Don’t feel bad, i’m always buying books and i have a huge backlist to read on my shelf.

Barbara Barrett

I checked with my B&N store in Stockton California a couple of days ago and according to the staff there, B&N is NOT closing down. They are now selling stock in the bookstore in order to bring up the stock price. As a matter of fact, my B&N store was expanding some of its sections. I’m very relieved to hear this because B&N is a place where a lot of people not only buy books, they *hang out* and fill the numerous tables and chairs that exist throughout the store.


There never were any used bookstores where I live, aside from one called Kenmark Books where I always picked up the latest Goosebumps. The thrift shops have tons of books, but are all Tom Clancy, which I don’t read. A small general store had a copy of Silence of the Lambs with praise by Roald Dahl, which I was quick to buy for a dollar. 🙂
Borders is my favorite store in the mall after GameStop, and the only problem I have is that people scream and use the aisles to discuss topics unrelated to books.
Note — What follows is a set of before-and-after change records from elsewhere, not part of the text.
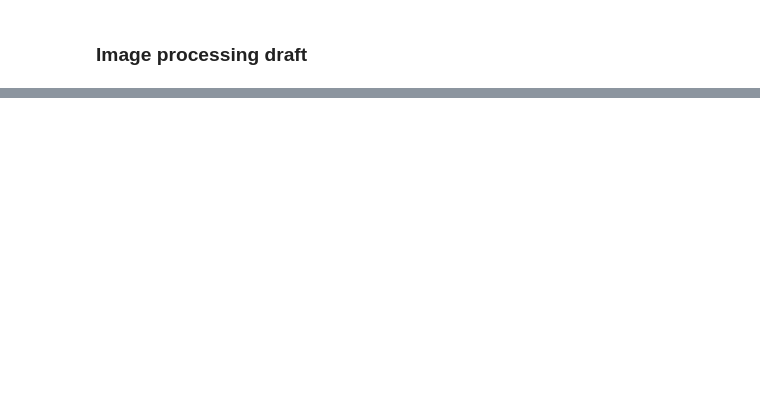
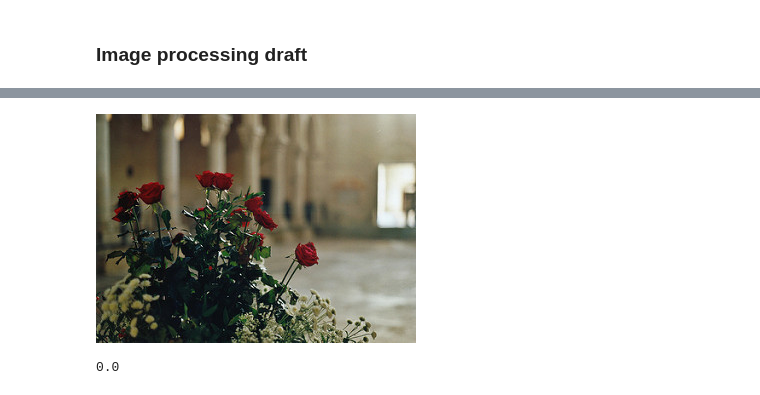
Before and after one commit to RenatoBMLR/Camera-Model-Identification, a Jupyter notebook: Camara-Model-Identification.ipynb, the cells around one changed output, grey strips where cells are left out. Cells and saved outputs as stored; diff of their text form; code cells hidden in the pictures; blank space fills up the shorter version.

```diff
--- a/Camara-Model-Identification.ipynb
+++ b/Camara-Model-Identification.ipynb
@@ -307,0 +373,12 @@ plt.axis('off')
+# %%
+path = 'data/flowers/rose/99383371_37a5ac12a3_n.jpg'
+# %%
+with open(path, 'rb') as f:
+    flbase = os.path.basename(path)
+
+    with Image.open(f) as img:
+         image = img.convert('RGB')
+# %%
+image
+# %% [output]
+[figure, added]
@@ -307,0 +390,4 @@ plt.axis('off')
+# %%
+img.min()
+# %% [output]
+0.0
```
Also changed, not shown: parts of 24 cells of this notebook.
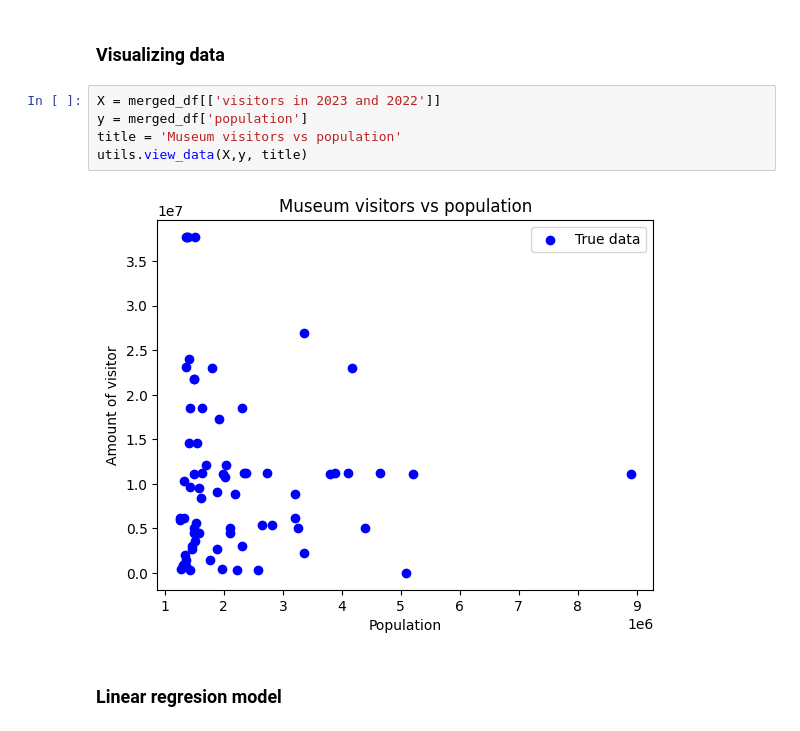
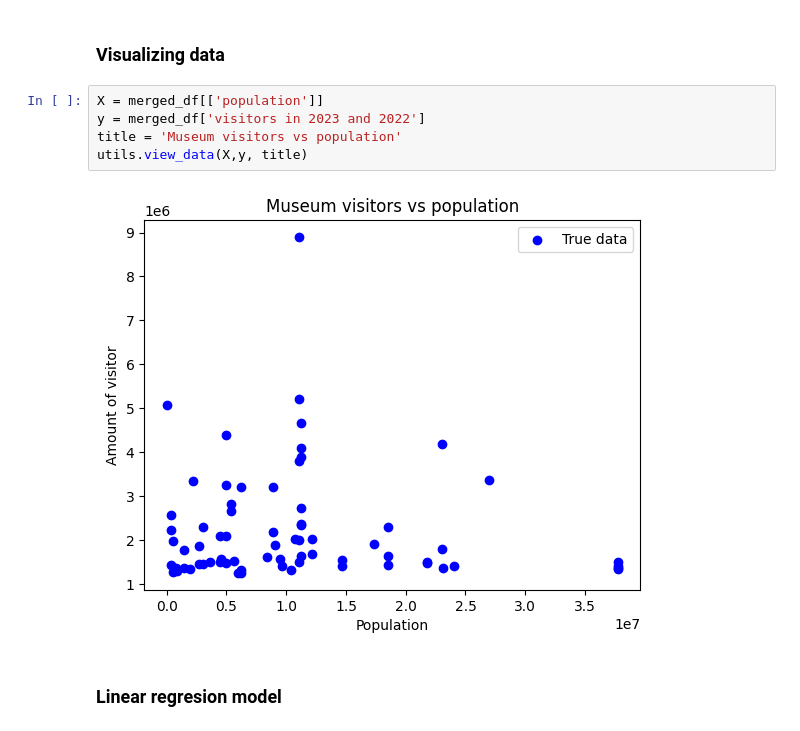
Before and after one commit to justinstarnaud/Ivado-Labs, a Jupyter notebook: mvp.ipynb, the cells around one changed output. Drawn from its saved outputs; the diff is of its cells as text.

```diff
--- a/mvp.ipynb
+++ b/mvp.ipynb
@@ -100,12 +100,12 @@ merged_df.head(50)
 # %% [markdown]
 ### Visualizing data
 # %%
-X = merged_df[['visitors in 2023 and 2022']]
-y = merged_df['population']
+X = merged_df[['population']]
+y = merged_df['visitors in 2023 and 2022']
 title = 'Museum visitors vs population'
 utils.view_data(X,y, title)
 # %% [output]
-[figure, old version]
+[figure, new version]
 # %% [markdown]
 ### Linear regresion model
 # %%
```
Also changed, not shown: parts of 5 cells of this notebook, 3 other files.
But Borders Bucks saves money and it is a great charity they have to donate books to kids.
I don’t know if lowest-common denominator is the right word, because although a lot of people probably buy books to show off, my mall’s Borders does have a wide-enough variety to please everyone.


The internet seems to be full of the idea that an electronic format for books is going to kill off regular, physical books, and it seems to be circling around largely unchallenged. Well, it’s time to change that. We’ve had electronic books for literally decades. All that’s new is there are some electronic devices for reading these formats on the market – and to be fair, even this is not new, as we’ve been able to read books on electronic devices for years. Various suffice problems have kept the masses from adapting them (who wants to look at a screen, battery life, price point) and so it is generally assumed that if these problems are fixed, then it will become a killer product. I’m sure you can see that does not make it so. In fact, as one who has tried reading electronic books in the past, with various degrees of success, I can attest to the superiority of the regular book for reading for hours on end. No battery to contend with, no fighting with electronic formats, screen size, document formatting or heat to worry about. Ten years from now, when the hype has worn itself out and the practical reality of electronic books overcomes the initial euphoria, we’ll see that books have survived very well actually and the electronic formats are in danger of becoming niche.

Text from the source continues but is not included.